_AIM OF THE EXERCISE_
The output should be every line below that includes the word "orientation".

START TASK MATERIAL

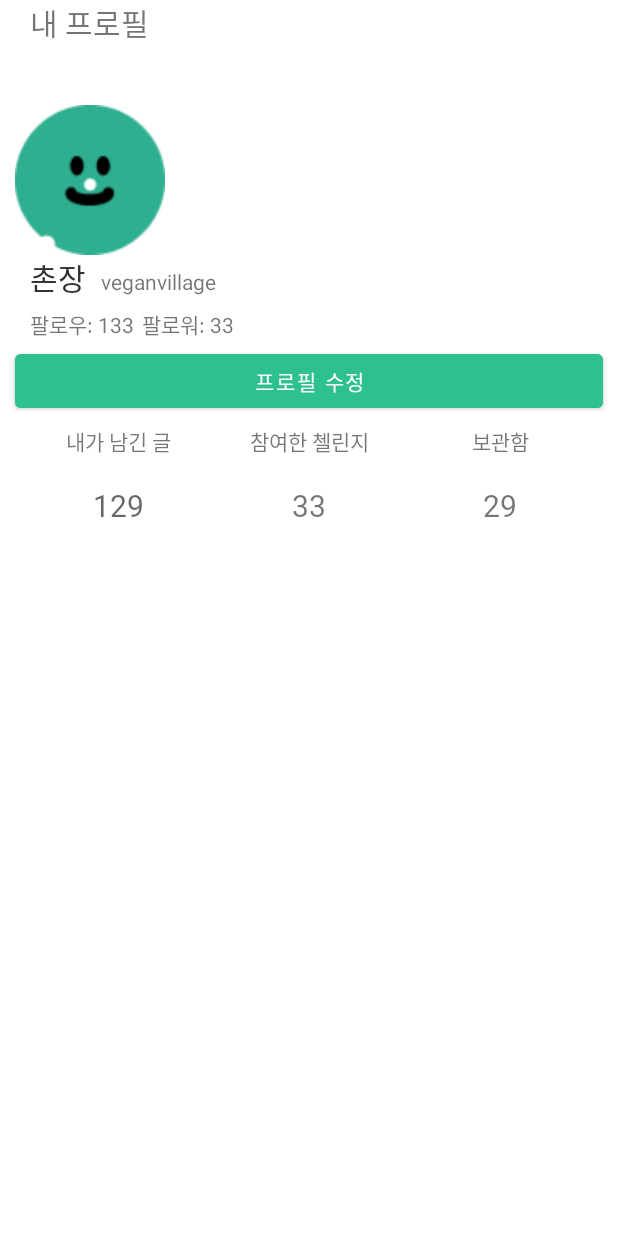
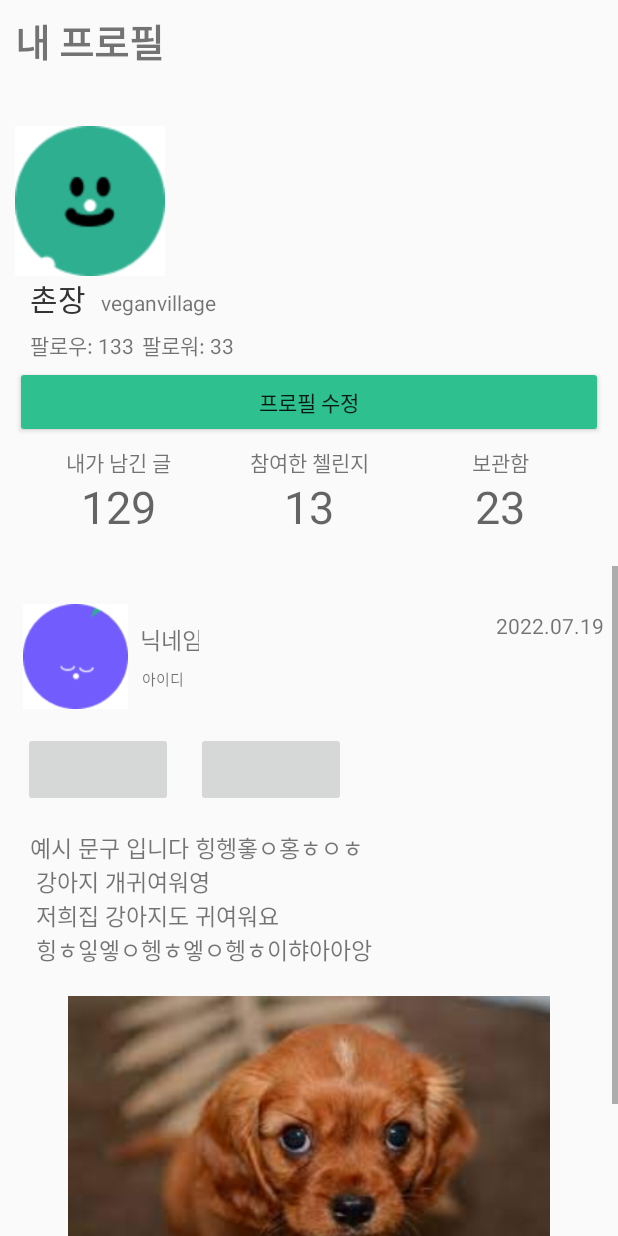
Before and after one commit to SeneKim/Guru2project, an Android app: the layout myprofile.xml on its own in the app's theme, with its tools: preview values and no code run, on a phone screen of 412 x 824 dp. Run offline under Robolectric (Android 15) with nearby library versions, the phone set to English and light mode, and no system bars.

Commit message:
챌린지 메인 화면 디자인

```diff
--- /dev/null
+++ b/app/src/main/res/drawable/btn_day_selector_text.xml
@@ -0,0 +1,5 @@
+<?xml version="1.0" encoding="utf-8"?>
+<selector xmlns:android="http://schemas.android.com/apk/res/android">
+<item android:state_checked="true" android:color="@color/mainColor"/>
+    <item android:state_checked="false" android:color="@color/white"/>
+</selector>
--- a/app/src/main/res/layout/myprofile.xml
+++ b/app/src/main/res/layout/myprofile.xml
@@ -8,6 +8,7 @@
     tools:context=".MainActivity">
 
 
+
     <LinearLayout
         android:layout_width="match_parent"
         android:layout_height="wrap_content"
@@ -15,16 +16,14 @@
 
 
         <TextView
+            android:layout_marginLeft="10dp"
+            android:layout_marginTop="5dp"
             android:layout_width="wrap_content"
             android:layout_height="wrap_content"
+            android:text="내 프로필"
+            android:textSize="25sp"
             android:layout_gravity="center"
-            android:layout_marginStart="20dp"
-            android:fontFamily="@font/notosanskr_bold"
-            android:text="내 프로필"
-            android:textSize="20sp"
-            app:layout_constraintBottom_toBottomOf="parent"
-            app:layout_constraintStart_toStartOf="parent"
-            app:layout_constraintTop_toTopOf="parent" />
+            android:textStyle="bold"/>
 
 
     </LinearLayout>
@@ -107,7 +106,7 @@
 
     <LinearLayout
         android:layout_width="match_parent"
-        android:layout_height="40dp"
+        android:layout_height="20dp"
         android:layout_marginLeft="20dp"
         android:layout_marginRight="20dp"
         android:layout_marginTop="5dp"
@@ -118,14 +117,12 @@
             android:layout_height="wrap_content"
             android:layout_weight="1"
             android:text="내가 남긴 글"
-            android:fontFamily="@font/notosanskr_bold"
             android:textAlignment="center" />
 
         <TextView
             android:layout_width="70dp"
             android:layout_height="wrap_content"
             android:layout_weight="1"
-            android:fontFamily="@font/notosanskr_bold"
             android:text="참여한 첼린지"
             android:textAlignment="center" />
 
@@ -133,49 +130,183 @@
             android:layout_width="50dp"
             android:layout_height="wrap_content"
             android:layout_weight="1"
-            android:fontFamily="@font/notosanskr_bold"
             android:text="보관함"
             android:textAlignment="center" />
 
 
     </LinearLayout>
 
-
     <LinearLayout
         android:layout_width="match_parent"
-        android:layout_height="50dp"
+        android:layout_height="60dp"
         android:layout_marginLeft="20dp"
         android:layout_marginRight="20dp"
         android:orientation="horizontal">
 
         <TextView
+            android:id="@+id/MyWriting"
             android:layout_width="50dp"
             android:layout_height="wrap_content"
+            android:hint="129"
             android:layout_weight="1"
-            android:fontFamily="@font/notosanskr_medium"
-            android:hint="129"
             android:textAlignment="center"
-            android:textSize="20sp" />
+            android:textColor="@color/black"
+            android:textSize="30sp"/>
 
         <TextView
+            android:id="@+id/MyChallenge"
             android:layout_width="70dp"
             android:layout_height="wrap_content"
+            android:textSize="30sp"
+            android:hint="13"
             android:layout_weight="1"
-            android:fontFamily="@font/notosanskr_medium"
-            android:text="33"
-            android:textSize="20sp"
-            android:textAlignment="center" />
+            android:textAlignment="center"
+            android:textColor="@color/black" />
 
         <TextView
+            android:id="@+id/MyStorage"
             android:layout_width="50dp"
             android:layout_height="wrap_content"
+            android:hint="23"
+            android:textSize="30sp"
             android:layout_weight="1"
-            android:fontFamily="@font/notosanskr_medium"
-            android:text="29"
             android:textAlignment="center"
-            android:textSize="20sp" />
+            android:textColor="@color/black" />
 
 
     </LinearLayout>
 
+    <ScrollView
+        android:id="@+id/UserPageView"
+        android:layout_width="match_parent"
+        android:layout_height="match_parent">
+
+        <LinearLayout
+            android:layout_width="match_parent"
+            android:layout_height="wrap_content"
+            android:orientation="vertical">
+        <LinearLayout
+            android:layout_width="match_parent"
+            android:layout_height="wrap_content"
+            android:orientation="horizontal">
+
+            <ImageView
+                android:id="@+id/profile"
+                android:layout_width="70dp"
+                android:layout_height="70dp"
+                android:layout_marginStart="15dp"
+                android:layout_marginLeft="15dp"
+                android:layout_marginTop="25dp"
+                android:layout_marginRight="15dp"
+                android:layout_marginBottom="0dp"
+                android:scaleType="fitXY"
+                android:src="@drawable/level2_circle" />
+
+
+            <LinearLayout
+                android:layout_width="wrap_content"
+                android:layout_height="wrap_content"
+                android:orientation="vertical"
+                android:layout_gravity="center">
+
+                <TextView
+                    android:layout_width="wrap_content"
+                    android:layout_height="30dp"
+                    android:layout_marginTop="30dp"
+                    android:layout_marginLeft="5dp"
+                    android:text="닉네임"
+                    android:textSize="15sp"
+                    android:layout_gravity="center"/>
+
+                <TextView
+                    android:layout_width="wrap_content"
+                    android:layout_height="20dp"
+                    android:text="아이디"
+                    android:textSize="10sp"
+                    android:layout_gravity="center"/>
+
+
+
+            </LinearLayout>
+
+            <TextView
+                android:layout_width="120dp"
+                android:layout_height="wrap_content"
+                android:layout_marginTop="30dp"
+                android:text="2022.07.19"
+                android:layout_marginLeft="150dp"
+                android:textAlignment="textEnd" />
+
+        </LinearLayout>
+
+
+
+        <LinearLayout
+            android:layout_width="wrap_content"
+            android:layout_height="wrap_content"
+            android:orientation="horizontal">
+
+            <ImageButton
+                android:layout_marginTop="15dp"
+                android:layout_marginLeft="15dp"
+                android:layout_width="100dp"
+                android:layout_height="50dp"/>
+
+            <ImageButton
+                android:layout_marginTop="15dp"
+                android:layout_marginLeft="15dp"
+                android:layout_width="100dp"
+                android:layout_height="50dp"/>
+
+        </LinearLayout>
+
+
+        <TextView
+            android:id="@+id/mainText"
+            android:layout_width="match_parent"
+            android:layout_height="wrap_content"
+            android:layout_marginTop="15dp"
+            android:layout_marginLeft="20dp"
+            android:layout_marginRight="20dp"
+            android:textSize="15sp"
+            android:text="예시 문구 입니다 힝헹홓ㅇ홍ㅎㅇㅎ \n 강아지 개귀여워영 \n 저희집 강아지도 귀여워요\n 힝ㅎ잏엫ㅇ헹ㅎ엫ㅇ헹ㅎ이햐아아앙"/>
+
+
+
+        <ImageView
+            android:id="@+id/mainImage"
+            android:layout_marginLeft="20dp"
+            android:layout_marginRight="20dp"
+            android:layout_width="match_parent"
+            android:layout_height="220dp"
+            android:layout_marginTop="20dp"
+            android:layout_gravity="center"
+            android:src="@drawable/dog4"/>
+
+        <LinearLayout
+            android:layout_width="match_parent"
+            android:layout_height="50dp"
+            android:layout_marginLeft="20dp">
+
+
+            <ImageView
+                android:layout_width="wrap_content"
+                android:layout_height="50dp"
+                android:layout_marginTop="10dp"
+                android:src="@drawable/ic_baseline_favorite_border_24"/>
+
+
+            <ImageView
+                android:layout_width="wrap_content"
+                android:layout_height="50dp"
+                android:layout_marginTop="10dp"
+                android:layout_marginLeft="10dp"
+                android:src="@drawable/ic_baseline_maps_ugc_24"/>
+
+        </LinearLayout>
+
+
+        </LinearLayout>
+    </ScrollView>
+
 </LinearLayout>
--- a/app/src/main/res/values/colors.xml
+++ b/app/src/main/res/values/colors.xml
@@ -12,4 +12,7 @@
     <color name="mainColor">#2EC18F</color>
     <color name="subColor">#2DB587</color>
     <color name="gray">#BDBDBD</color>
+    <color name="effectColor">#00DAA5</color>
+    <color name="lightGray">#D9D9D9</color>
+
 </resources>
--- a/app/src/main/res/values/themes.xml
+++ b/app/src/main/res/values/themes.xml
@@ -1,6 +1,6 @@
 <resources xmlns:tools="http://schemas.android.com/tools">
     <!-- Base application theme. -->
-    <style name="Theme.Guru2Project" parent="Theme.MaterialComponents.DayNight.NoActionBar">
+    <style name="Theme.Guru2Project" parent="Theme.AppCompat.DayNight.NoActionBar">
         <!-- Primary brand color. -->
         <item name="colorPrimary">@color/purple_500</item>
         <item name="colorPrimaryVariant">@color/subColor</item>
@@ -37,4 +37,13 @@
 
     </style>
 
+    <style name="functionTitle" parent="ThemeOverlay.Material3.AutoCompleteTextView">
+        <item name="android:fontFamily">@font/notosanskr_bold</item>
+        <item name="android:textSize">20sp</item>
+        <item name="android:textColor">@color/black</item>
+        <item name="android:gravity">center</item>
+
+    </style>
+
+
 </resources>
```
Also changed, not shown: app/src/main/AndroidManifest.xml (+6 -7 lines), app/src/main/java/com/example/guru2project/challengePage/ChallengeMainActivity.kt (added, +12 -0 lines), app/src/main/res/drawable/btn_day_selector.xml (added, +25 -0 lines), app/src/main/res/drawable/btn_menu.xml (added, +25 -0 lines), app/src/main/res/drawable/layout_challenge.xml (added, +9 -0 lines), app/src/main/res/drawable/layout_recommend_post.xml (added, +13 -0 lines), app/src/main/res/drawable/notification_on.xml (added, +7 -0 lines), app/src/main/res/layout/activity_challenge_main.xml (added, +413 -0 lines), app/src/main/res/drawable/bell.png (added), app/src/main/res/drawable/plus.png (added).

END TASK MATERIAL

_SOLVED EXERCISE_
         android:orientation="horizontal">
+            android:orientation="vertical">
+            android:orientation="horizontal">
+                android:orientation="vertical"
+            android:orientation="horizontal">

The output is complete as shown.